I am drawn to the study of Physics because of the way it utilises the building blocks of our universe to explain the galaxies beyond. Not only is Physics the fundamental for so many other disciplines and the basis for so much modern technology, it also helps explain how the world around us functions.
As co-leader of the Langton MoEDAL team, an experiment at the LHC searching for a magnetic monopole, my main role is to analyse the radiation data from the timepix chips, which are placed around the collision point at the LHCb. Continuous monitoring ensures that any significant changes are observed, as this could indicate the creation of a monopole. In order to determine the position of the detectors to collect the optimum results, I visited the…show more content… The simple concept, much like Galaxy Zoo, involves showing a user an image of a track and then asking a series of very simple questions about the appearance of the radiation track.

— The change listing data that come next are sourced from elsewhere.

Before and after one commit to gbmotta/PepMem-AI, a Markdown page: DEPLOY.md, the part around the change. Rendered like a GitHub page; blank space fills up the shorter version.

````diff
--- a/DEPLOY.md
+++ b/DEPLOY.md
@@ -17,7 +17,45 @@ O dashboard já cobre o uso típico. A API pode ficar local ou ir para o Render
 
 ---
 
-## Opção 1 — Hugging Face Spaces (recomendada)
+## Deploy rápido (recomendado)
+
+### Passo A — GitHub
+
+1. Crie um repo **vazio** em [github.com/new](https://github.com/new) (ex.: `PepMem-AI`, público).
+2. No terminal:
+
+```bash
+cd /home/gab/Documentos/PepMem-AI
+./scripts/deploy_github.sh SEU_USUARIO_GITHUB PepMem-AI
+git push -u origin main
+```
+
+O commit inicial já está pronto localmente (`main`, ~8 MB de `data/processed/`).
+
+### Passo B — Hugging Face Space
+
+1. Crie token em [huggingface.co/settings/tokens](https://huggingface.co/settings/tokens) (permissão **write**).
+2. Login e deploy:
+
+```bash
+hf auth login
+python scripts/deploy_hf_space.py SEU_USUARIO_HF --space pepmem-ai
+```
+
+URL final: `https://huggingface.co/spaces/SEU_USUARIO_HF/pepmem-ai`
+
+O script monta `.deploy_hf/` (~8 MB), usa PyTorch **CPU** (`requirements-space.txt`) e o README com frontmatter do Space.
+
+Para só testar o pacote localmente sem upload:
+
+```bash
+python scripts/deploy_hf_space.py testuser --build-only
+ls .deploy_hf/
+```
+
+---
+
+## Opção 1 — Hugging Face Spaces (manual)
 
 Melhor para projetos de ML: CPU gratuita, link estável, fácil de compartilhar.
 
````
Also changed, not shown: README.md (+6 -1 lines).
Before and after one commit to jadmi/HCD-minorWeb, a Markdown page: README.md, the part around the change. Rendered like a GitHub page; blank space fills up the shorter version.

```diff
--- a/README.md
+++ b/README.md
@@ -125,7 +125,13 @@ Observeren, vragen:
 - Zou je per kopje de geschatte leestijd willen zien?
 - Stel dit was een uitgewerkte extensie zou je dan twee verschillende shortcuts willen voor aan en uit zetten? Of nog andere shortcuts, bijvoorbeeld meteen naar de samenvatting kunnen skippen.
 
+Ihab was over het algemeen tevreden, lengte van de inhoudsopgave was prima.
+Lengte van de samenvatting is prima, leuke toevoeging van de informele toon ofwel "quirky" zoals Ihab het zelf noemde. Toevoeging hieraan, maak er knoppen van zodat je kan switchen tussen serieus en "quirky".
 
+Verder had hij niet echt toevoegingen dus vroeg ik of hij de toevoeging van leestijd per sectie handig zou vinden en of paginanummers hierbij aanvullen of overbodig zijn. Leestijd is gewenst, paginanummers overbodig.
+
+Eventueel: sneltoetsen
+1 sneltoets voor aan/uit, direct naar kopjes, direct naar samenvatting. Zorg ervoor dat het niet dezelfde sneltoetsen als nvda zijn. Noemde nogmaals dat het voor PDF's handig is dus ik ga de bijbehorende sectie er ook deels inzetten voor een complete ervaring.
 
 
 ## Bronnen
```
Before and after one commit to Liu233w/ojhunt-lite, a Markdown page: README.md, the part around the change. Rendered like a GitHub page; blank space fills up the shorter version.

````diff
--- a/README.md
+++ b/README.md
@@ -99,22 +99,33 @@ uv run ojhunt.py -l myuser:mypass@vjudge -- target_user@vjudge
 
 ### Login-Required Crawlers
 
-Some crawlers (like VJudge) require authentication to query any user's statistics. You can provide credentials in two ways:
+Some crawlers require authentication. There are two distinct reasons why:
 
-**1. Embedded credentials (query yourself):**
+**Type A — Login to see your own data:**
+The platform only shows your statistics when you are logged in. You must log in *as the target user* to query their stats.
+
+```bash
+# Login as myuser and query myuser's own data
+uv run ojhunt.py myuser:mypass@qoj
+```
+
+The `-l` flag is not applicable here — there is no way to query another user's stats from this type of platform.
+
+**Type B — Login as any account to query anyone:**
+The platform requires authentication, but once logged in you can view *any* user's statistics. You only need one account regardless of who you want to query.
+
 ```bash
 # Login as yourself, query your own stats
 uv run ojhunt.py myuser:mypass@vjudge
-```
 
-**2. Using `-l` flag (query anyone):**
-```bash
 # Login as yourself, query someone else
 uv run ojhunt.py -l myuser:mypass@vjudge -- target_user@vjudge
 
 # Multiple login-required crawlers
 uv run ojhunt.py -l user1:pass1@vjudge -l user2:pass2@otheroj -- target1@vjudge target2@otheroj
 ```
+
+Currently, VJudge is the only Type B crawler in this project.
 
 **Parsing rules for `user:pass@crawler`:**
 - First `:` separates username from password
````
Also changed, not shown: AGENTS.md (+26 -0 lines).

These problems demonstrated how there isn’t always one simple answer in Science and taught me how to go about solving unresolved problems.
At the 2015 Royal Society Summer Science Exhibition, I was an exhibitor on the 'Monopole Quest' stand. Here, I explained to hundreds of visitors ranging from young children to Fellows of the Royal Society what monopoles are, how the MoEDAL experiment works and demonstrating the Zooniverse programme. As well as displaying our stand, it was also fantastic to see other cutting edge scientific experiments, such as the possibility of using quantum technology.
In July 2014 I participated in the Smallpeice 'Minerals and Mining Engineering' Course. This course improved valuable skills, such as teamwork, and allowed me to explore the practical applications of Physics. Seeing how the mining industry relies so heavily on geophysics, showed me how fundamental physics is to our modern world. This was also apparent when I did work experience at Pfizer and